**STORED DATA**

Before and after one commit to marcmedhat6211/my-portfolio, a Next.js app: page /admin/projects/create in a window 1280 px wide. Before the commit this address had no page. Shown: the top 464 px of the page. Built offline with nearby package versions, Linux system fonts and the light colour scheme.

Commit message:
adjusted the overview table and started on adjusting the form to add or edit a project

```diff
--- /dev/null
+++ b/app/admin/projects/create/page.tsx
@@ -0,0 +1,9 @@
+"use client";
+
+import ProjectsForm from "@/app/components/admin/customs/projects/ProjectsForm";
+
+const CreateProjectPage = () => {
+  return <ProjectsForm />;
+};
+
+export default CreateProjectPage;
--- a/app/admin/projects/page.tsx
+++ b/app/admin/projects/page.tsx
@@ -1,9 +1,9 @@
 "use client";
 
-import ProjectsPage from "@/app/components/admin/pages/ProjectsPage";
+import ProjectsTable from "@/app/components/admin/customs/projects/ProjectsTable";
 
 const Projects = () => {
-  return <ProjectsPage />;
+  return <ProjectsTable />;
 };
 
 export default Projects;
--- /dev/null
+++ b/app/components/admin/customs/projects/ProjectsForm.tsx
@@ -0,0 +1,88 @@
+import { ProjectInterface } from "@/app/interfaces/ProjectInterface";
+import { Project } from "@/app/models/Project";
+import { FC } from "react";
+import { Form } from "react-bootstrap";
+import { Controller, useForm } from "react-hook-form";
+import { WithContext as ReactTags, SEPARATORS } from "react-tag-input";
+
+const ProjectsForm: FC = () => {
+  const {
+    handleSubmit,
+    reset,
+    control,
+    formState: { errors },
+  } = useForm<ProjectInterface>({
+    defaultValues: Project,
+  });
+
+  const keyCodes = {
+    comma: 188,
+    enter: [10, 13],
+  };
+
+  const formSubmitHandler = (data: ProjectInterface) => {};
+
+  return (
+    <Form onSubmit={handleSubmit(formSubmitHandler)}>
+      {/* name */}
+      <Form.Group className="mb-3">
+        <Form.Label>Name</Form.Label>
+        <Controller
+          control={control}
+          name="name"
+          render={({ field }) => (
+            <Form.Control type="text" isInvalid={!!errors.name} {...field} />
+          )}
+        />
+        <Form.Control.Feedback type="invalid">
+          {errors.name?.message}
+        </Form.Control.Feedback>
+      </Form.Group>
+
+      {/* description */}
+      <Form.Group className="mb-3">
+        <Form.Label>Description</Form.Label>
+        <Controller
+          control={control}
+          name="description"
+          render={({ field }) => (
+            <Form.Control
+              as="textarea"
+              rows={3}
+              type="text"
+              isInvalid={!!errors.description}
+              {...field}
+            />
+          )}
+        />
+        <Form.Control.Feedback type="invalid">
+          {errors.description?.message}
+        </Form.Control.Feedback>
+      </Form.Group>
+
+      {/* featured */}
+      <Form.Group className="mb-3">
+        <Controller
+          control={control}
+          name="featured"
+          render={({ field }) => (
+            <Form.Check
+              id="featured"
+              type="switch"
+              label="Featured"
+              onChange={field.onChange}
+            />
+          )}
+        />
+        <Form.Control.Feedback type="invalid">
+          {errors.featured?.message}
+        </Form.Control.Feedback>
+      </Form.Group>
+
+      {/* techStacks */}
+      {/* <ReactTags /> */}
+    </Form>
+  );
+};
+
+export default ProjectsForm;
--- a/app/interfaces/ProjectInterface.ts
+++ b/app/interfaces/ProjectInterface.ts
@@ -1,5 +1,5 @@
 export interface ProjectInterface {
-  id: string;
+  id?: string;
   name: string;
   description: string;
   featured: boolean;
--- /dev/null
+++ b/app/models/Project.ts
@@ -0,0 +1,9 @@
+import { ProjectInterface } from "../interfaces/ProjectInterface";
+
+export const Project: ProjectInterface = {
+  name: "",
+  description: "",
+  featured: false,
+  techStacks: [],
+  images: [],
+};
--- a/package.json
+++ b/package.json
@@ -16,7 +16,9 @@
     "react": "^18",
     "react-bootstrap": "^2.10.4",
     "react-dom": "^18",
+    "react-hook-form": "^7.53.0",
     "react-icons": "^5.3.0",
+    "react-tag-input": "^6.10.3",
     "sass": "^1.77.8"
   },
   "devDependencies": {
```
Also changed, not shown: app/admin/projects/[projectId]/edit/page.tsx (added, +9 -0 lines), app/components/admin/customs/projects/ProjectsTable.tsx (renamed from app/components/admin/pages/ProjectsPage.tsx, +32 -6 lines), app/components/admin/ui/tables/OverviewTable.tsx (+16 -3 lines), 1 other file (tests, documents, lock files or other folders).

**WORK REQUEST**
Search the material above for "from". Copy each line that has it.

**EXERCISE OUTPUT**
+import ProjectsForm from "@/app/components/admin/customs/projects/ProjectsForm";
-import ProjectsPage from "@/app/components/admin/pages/ProjectsPage";
+import ProjectsTable from "@/app/components/admin/customs/projects/ProjectsTable";
+import { ProjectInterface } from "@/app/interfaces/ProjectInterface";
+import { Project } from "@/app/models/Project";
+import { FC } from "react";
+import { Form } from "react-bootstrap";
+import { Controller, useForm } from "react-hook-form";
+import { WithContext as ReactTags, SEPARATORS } from "react-tag-input";
+import { ProjectInterface } from "../interfaces/ProjectInterface";
Also changed, not shown: app/admin/projects/[projectId]/edit/page.tsx (added, +9 -0 lines), app/components/admin/customs/projects/ProjectsTable.tsx (renamed from app/components/admin/pages/ProjectsPage.tsx, +32 -6 lines), app/components/admin/ui/tables/OverviewTable.tsx (+16 -3 lines), 1 other file (tests, documents, lock files or other folders).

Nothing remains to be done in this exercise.